Elsewhere it's a case of exulting in Sinatra and Riddle's endless reservoirs of invention; the lovely and ingenious use of harp throughout, the mocking clarinet which quotes "Holiday For Strings" at the beginning of "Makin' Whoopee," the Johnny Hodges-like alto obbligato throughout "We'll Be Together Again," the running battle between ego and id in "Old Devil Moon" which finds Sinatra initially floating, out of tempo, over harp, muted trumpet and flutes, and never quite settling; his voice seems to fly free of Riddle's anchor but note the surprising if brief atonal brass figures responding to his "laugh like a loon" balanced out by the flying flutes behind "free as a dove" - yet this dove is clearly a perilous one since it is ultimately brought back down to earth by a lurking Elmer Fudd floor tom. The blossoming euphoria of "Too Marvelous For Words" - only Sinatra could make the word "dictionary" sound so liquidly sensual - is bolstered by its pair of brief bass solos (with foot stomping accompaniment) before Sinatra again stands (via two "to ever be"s) on top of the mountain, Tensing's last sly step onto the Everest summit.

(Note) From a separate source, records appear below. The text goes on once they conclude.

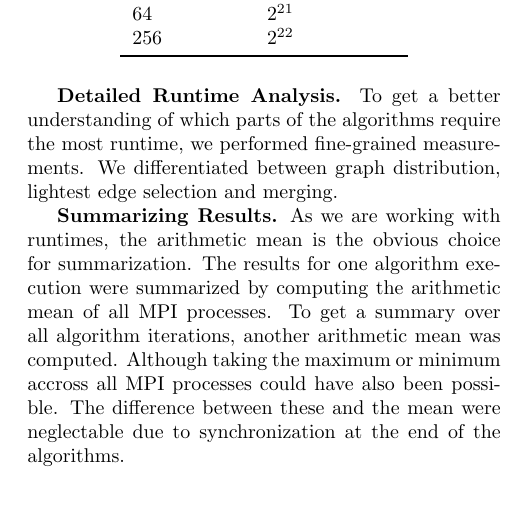
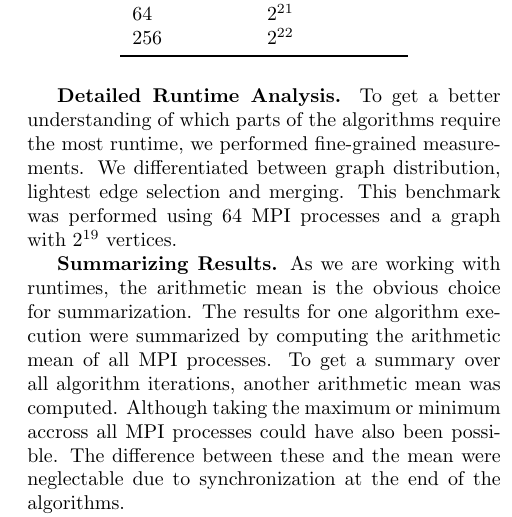
Before and after one commit to ansamuel/parallel-boruvka-project-report, a LaTeX paper (report/report.tex): part of one column of page 5 of 8, cut so that both start at the same text. Compiled offline with pdfLaTeX.

Commit message:
Add information on detailed runtime analysis to benchmark description

```diff
--- a/report/report.tex
+++ b/report/report.tex
@@ -472,8 +472,8 @@ was performed using graphs with $2^{20}$ vertices. The number of MPI processes w
 
 \mypar{Detailed Runtime Analysis}
 To get a better understanding of which parts of the algorithms require the most runtime, we performed fine-grained
-measurements. We differentiated between graph distribution, lightest edge selection and merging.
-% TODO add graph sizes and mpi node count
+measurements. We differentiated between graph distribution, lightest edge selection and merging. This benchmark was
+performed using $64$ MPI processes and a graph with $2^{19}$ vertices.
 
 \mypar{Summarizing Results}
 As we are working with runtimes, the arithmetic mean is the obvious choice for summarization. The results for one
```
Also changed, not shown: report/report.tex (2 more changed lines).
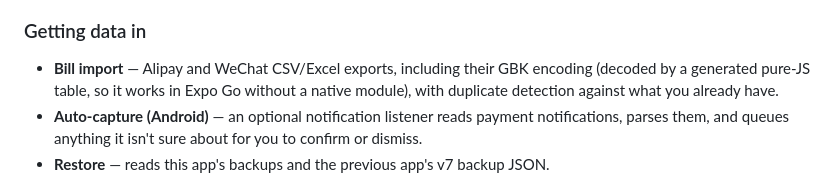
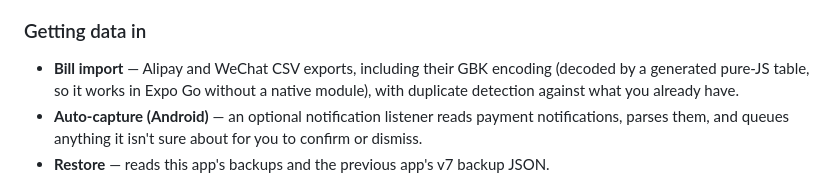
Before and after one commit to ChristoGoodrich/dahonghua-jizhang, a Markdown page: README.md, the part around the change. Rendered like a GitHub page.

```diff
--- a/README.md
+++ b/README.md
@@ -80,7 +80,7 @@ reporting are all opt-in — leave them unconfigured and the app never touches t
 
 ### Getting data in
 
-- **Bill import** — Alipay and WeChat CSV/Excel exports, including their GBK encoding (decoded by a generated pure-JS table, so it works in Expo Go without a native module), with duplicate detection against what you already have.
+- **Bill import** — Alipay and WeChat CSV exports, including their GBK encoding (decoded by a generated pure-JS table, so it works in Expo Go without a native module), with duplicate detection against what you already have.
 - **Auto-capture (Android)** — an optional notification listener reads payment notifications, parses them, and queues anything it isn't sure about for you to confirm or dismiss.
 - **Restore** — reads this app's backups and the previous app's v7 backup JSON.
 
```
Also changed, not shown: README.zh-CN.md (+1 -1 lines).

And towards the end of the album there's even the birth of metapop; "Anything Goes" sounds so effortlessly hip that Sinatra is clearly happy for anything and everything to go, such that as he coasts over Riddle's triumphant trumpets at the end he adds, "May I say before this record spins to a close?" before diving back into the song's properly improper conclusion. The album as thing in itself, the happy advent of the new; Songs For Swingin' Lovers! continues to define the parameters, and its "Skin" is the key to the new, large kingdom set, if fortunate, to outlast the crumbling and tumbling Rockies and Gibraltar, if not quite the radio and the movies.